Bag levy cuts shopping purchases
Consumers were buying up to one item less in each purchase since the introduction of the plastic bag levy last year, retailers said yesterday.
Caroline Mak Sui-king, from the Hong Kong Retail Management Association, said some major retail chains affected by the 50 HK cents levy per bag had reported a decline in 'basket size' between July last year and May this year.
Basket size refers to the number of items bought by each shopper. Some retailers had warned that consumers might choose to buy less if they had to pay for plastic bags or in case they forgot to bring their own bags.
Mak said there was a decline between 0.5 and 1 item per basket size among retail chains. She did not provide further details, such as the average basket size, as this might involve sensitive business information.
'Don't underestimate this small figure as these chains have very large people flow and that will add up to a great number,' Mak said.
Apart from turnover volume, Mak also said sales value at supermarkets had grown at a slower rate than at other retail outlets.
A spokeswoman for Wellcome said it had noticed consumers buying fewer items because they did not have sufficient bags, but they could not tell whether the average basket size had dropped.
The levy was introduced on July 7 last year after years of preparing the legislation. It is the first environmental levy related to waste reduction, apart from the construction and demolition charges imposed in 2006.
About 3,000 registered outlets, mostly large supermarket and personal store chains and convenience stores, are required to collect the levy for each plastic bag handed out.
The money collected goes to the government.
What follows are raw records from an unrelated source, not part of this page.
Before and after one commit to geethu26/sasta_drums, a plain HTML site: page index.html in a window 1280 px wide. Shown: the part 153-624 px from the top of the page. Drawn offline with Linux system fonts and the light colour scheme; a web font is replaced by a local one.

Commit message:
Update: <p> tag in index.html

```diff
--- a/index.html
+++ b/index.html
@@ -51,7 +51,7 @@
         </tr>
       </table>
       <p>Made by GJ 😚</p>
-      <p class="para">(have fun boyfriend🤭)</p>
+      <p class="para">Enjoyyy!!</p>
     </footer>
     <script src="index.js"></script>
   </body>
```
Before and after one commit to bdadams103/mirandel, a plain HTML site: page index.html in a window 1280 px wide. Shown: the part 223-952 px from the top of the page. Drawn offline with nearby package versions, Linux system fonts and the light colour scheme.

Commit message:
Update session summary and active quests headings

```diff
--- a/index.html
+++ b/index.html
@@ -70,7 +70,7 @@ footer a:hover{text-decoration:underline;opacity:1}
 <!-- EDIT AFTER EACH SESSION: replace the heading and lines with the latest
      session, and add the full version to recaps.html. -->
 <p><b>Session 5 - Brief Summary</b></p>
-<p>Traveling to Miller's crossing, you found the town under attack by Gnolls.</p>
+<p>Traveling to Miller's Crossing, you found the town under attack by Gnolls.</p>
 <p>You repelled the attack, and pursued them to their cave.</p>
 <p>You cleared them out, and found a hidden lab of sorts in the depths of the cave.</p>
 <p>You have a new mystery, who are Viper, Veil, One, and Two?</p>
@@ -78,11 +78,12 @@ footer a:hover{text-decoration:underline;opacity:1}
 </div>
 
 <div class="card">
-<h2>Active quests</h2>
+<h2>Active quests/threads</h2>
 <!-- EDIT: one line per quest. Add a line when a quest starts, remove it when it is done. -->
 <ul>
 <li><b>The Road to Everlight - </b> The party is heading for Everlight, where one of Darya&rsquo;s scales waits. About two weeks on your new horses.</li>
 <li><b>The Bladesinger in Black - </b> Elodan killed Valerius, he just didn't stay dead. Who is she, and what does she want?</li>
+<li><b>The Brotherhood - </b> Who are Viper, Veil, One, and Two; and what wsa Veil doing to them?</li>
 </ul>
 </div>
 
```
Since the levy was introduced, plastic-bag use has dropped by up to 90 per cent as more people now bring their own bags to shops.
By the end of March, a total of HK$19.8 million had been received from the levy, meaning about 39 million bags had been issued.
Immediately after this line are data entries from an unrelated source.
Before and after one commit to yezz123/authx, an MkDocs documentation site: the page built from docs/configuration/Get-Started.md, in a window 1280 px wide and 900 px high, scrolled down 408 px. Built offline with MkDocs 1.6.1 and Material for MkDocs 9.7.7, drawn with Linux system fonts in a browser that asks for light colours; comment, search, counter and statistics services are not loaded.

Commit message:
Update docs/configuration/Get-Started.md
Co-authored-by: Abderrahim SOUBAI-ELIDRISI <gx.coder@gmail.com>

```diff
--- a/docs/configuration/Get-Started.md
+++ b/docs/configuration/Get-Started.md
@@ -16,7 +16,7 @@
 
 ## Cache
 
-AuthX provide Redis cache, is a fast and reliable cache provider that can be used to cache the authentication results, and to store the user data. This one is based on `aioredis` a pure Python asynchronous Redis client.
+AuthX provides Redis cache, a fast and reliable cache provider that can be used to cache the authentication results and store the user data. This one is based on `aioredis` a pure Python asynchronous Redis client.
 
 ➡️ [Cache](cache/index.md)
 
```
The income collected is far less than the estimated HK$200 million a year that had been anticipated by environment officials.
In the past year, at least two retailers deregistered and resumed handing out free plastic bags after they stopped selling one of the three items - food, medicine and personal care - the law specified as requiring an outlet to become registered and to collect the levy.
Mak said they were still pressing the Environmental Protection Department on how to carry out a review of the scheme after 12 months of its implementation.
A spokeswoman for the department said the government was consolidating and analysing data on the levy, as well as studying similar situations in other countries.
Positive cash flow
The money collected from the levy goes to the government, and for July 2009 to this March, it was, in Hong Kong dollars: $19.8m
Far fewer plastic bags
Usage of plastic bags is now far less than before the levy was introduced, with a reduction of: 90%
Plenty of collectors
The number of registered outlets now collecting the plastic bag levy has reached: 3,000
But low reward
The government had expected the levy to bring in an annual total of, in Hong Kong dollars: $200m